Remote workforce companies have to be pickier than anyone else
Let’s assume that everyone can work in an office (it’s not true but most professionals do). When managers check resumes and interview new employees, they consider the candidate’ skills for the job, how they will fit in with the team, etc. Managers rarely consider discussing whether the candidates are able to work effectively in a cubicle or open plan office with dozens of co-workers.
When hiring for a work from home job, it’s different. The remote employee not only needs to be able to do the job, they need to have the ability to drive themselves to complete work on time without the overt or passive pressures of having their boss and coworkers nearby. They also need to be able to cope with the all of the social and psychological issues of working far from everyone else on the team, often never meeting their co-workers in person.
If you are thinking: “I work with a lot of people I’d rather not see every day,” consider that a good portion of the average professional’s network of friends comes from work and that a recent statistic that people with a best friend at work were 7 times more likely to be fully engaged in their work.. Those of us who work from home long-term learn how to cultivate our friendships far from work. Can every potential employee do that? Not a chance.
Great work from home managers are practically unicorns
Work from home managers not only have to be all those things that define a strong remote employee but also be capable of hiring a trustworthy, talented team and verifying the quality of work being performed hundreds or thousands of miles away. If those managers get it wrong by either being too trusting or go too far the other way by micromanaging their team into oblivion, they risk imploding the company.

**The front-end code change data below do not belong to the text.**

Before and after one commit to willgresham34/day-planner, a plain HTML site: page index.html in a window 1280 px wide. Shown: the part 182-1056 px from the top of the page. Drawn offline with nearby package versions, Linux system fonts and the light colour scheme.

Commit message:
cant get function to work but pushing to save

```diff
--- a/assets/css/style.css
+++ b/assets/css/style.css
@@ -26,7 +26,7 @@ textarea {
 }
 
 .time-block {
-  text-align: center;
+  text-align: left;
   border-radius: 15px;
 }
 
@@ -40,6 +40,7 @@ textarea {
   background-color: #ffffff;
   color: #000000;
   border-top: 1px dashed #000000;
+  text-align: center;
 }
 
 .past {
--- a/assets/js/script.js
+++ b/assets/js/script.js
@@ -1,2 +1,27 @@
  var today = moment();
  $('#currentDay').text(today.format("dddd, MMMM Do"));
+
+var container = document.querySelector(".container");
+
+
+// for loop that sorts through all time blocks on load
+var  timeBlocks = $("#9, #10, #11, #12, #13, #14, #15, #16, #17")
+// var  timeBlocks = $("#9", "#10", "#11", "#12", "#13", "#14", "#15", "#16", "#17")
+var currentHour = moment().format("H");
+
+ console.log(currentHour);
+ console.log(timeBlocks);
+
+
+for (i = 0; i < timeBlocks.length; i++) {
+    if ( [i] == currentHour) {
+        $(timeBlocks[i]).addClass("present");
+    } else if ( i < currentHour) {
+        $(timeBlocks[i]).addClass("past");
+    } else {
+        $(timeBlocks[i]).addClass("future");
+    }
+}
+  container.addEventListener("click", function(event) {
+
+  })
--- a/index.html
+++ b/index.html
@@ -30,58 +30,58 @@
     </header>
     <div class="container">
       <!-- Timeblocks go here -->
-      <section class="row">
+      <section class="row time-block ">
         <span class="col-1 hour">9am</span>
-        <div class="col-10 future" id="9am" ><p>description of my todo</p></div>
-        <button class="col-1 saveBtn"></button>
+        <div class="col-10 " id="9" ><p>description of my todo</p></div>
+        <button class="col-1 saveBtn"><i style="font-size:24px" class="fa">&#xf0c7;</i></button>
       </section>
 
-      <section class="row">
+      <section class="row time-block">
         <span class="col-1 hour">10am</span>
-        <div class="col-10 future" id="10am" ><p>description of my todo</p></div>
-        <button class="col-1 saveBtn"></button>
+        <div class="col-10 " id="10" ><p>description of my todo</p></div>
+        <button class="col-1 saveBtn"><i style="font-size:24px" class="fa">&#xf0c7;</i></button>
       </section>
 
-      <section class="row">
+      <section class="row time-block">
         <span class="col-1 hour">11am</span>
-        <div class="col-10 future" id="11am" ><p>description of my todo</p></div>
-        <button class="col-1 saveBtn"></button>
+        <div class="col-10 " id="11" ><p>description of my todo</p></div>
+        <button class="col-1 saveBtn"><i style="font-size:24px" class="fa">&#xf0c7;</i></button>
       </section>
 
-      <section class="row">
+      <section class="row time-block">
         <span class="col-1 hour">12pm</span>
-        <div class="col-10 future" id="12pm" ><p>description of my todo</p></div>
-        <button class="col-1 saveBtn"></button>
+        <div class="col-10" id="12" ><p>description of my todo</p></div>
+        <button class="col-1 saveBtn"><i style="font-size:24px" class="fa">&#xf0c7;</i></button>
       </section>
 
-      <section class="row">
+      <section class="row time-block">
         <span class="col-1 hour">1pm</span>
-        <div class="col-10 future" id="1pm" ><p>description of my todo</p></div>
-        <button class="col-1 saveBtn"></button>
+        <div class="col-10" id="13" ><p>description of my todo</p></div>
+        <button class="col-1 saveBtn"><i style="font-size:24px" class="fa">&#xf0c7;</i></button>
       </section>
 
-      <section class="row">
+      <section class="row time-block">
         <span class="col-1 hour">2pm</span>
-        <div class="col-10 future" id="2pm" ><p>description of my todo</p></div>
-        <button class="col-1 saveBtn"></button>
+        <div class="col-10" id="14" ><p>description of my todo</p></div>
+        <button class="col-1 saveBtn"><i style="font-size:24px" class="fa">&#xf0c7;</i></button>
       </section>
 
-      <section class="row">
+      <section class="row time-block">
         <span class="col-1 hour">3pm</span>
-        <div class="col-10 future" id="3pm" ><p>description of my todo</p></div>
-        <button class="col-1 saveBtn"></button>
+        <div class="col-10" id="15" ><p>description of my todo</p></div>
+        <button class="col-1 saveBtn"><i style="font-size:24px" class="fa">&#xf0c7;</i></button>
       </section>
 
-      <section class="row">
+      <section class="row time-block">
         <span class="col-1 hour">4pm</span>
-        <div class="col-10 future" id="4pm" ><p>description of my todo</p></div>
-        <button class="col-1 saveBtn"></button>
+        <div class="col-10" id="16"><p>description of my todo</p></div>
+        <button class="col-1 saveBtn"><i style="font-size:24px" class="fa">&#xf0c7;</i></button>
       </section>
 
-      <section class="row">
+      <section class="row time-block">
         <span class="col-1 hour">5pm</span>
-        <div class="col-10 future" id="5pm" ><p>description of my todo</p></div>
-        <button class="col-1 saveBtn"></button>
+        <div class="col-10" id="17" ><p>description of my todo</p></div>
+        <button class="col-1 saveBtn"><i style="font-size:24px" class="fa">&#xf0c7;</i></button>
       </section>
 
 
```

This is why the question of scalability of distributed workforces won’t go away. Need a hundred data entry clerks to work from home? No problem. Need a highly qualified manager for every team of ten? That’s hard. Need a highly qualified exec or middle manager with the understanding and experience of remote teams to oversee the whole thing from their home office or a café down the street? Better start looking yesterday.